Valeant Pharmaceuticals wasn't kidding when it said it was ready to rumble with new promotional spending. Its antifungal treatment for toenails, Jublia, will go to the Super Bowl this Sunday. And that's no cheap ticket.
As the pharma pipeline flows, so does pharma marketing. That's the moral of a new surge in direct-to-consumer ad spending. Last year, the FDA approved 41 brand-new drugs, a record-breaking figure. And as Advertising Age reports, after some long, dry years when DTC spending sunk to new lows, the pharma category is coming back on tap.
Novartis claims its Theraflu Multi-Symptom Severe Cold "starts to get to work in your body in 5 minutes" after taking it. But competitor Pfizer isn't having it--and neither is the National Advertising Division.
There's the old saying that what's good for the goose is good for the gander. But does one drugmaker's advertising actually benefit its rivals? According to a new report, the answer is yes.
Bayer, which picked up Merck's consumer health unit in a $14.2 billion deal this spring, wanted to fold in all the brands from the New Jersey pharma giant's lineup. But to do so, it had to do some creative assignment shuffling. And its agencies had to take some creative steps of their own.

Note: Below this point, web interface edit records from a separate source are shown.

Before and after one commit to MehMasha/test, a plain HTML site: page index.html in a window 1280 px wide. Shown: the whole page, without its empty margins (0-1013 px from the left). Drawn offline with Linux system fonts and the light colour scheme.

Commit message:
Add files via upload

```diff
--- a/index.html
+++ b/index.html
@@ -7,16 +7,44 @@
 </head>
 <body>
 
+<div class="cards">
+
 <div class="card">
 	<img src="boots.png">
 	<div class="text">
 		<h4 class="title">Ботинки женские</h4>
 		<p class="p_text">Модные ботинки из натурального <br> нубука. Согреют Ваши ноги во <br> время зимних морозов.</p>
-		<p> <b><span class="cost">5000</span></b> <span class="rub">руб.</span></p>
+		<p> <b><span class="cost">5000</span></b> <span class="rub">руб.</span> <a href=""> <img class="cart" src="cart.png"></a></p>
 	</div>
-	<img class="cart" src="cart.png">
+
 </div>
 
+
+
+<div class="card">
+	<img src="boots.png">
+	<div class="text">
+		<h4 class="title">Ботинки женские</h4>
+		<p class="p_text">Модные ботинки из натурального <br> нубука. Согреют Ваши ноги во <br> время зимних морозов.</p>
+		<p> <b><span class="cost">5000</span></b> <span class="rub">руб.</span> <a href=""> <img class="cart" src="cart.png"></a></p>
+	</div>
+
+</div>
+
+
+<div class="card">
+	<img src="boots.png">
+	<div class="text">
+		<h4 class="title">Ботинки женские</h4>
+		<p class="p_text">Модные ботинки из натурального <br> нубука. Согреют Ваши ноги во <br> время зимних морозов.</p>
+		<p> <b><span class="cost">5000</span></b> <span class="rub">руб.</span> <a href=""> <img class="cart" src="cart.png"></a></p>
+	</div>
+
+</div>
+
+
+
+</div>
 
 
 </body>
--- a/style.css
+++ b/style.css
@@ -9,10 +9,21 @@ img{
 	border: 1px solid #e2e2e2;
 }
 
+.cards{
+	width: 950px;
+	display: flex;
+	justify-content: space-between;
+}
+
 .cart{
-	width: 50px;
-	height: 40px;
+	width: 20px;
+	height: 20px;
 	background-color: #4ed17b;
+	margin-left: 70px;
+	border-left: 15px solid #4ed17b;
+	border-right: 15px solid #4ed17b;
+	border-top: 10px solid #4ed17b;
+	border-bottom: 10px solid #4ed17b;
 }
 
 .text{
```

Point-of-care marketing is shooting past direct-to-consumer advertising as pharma marketing's latest trend.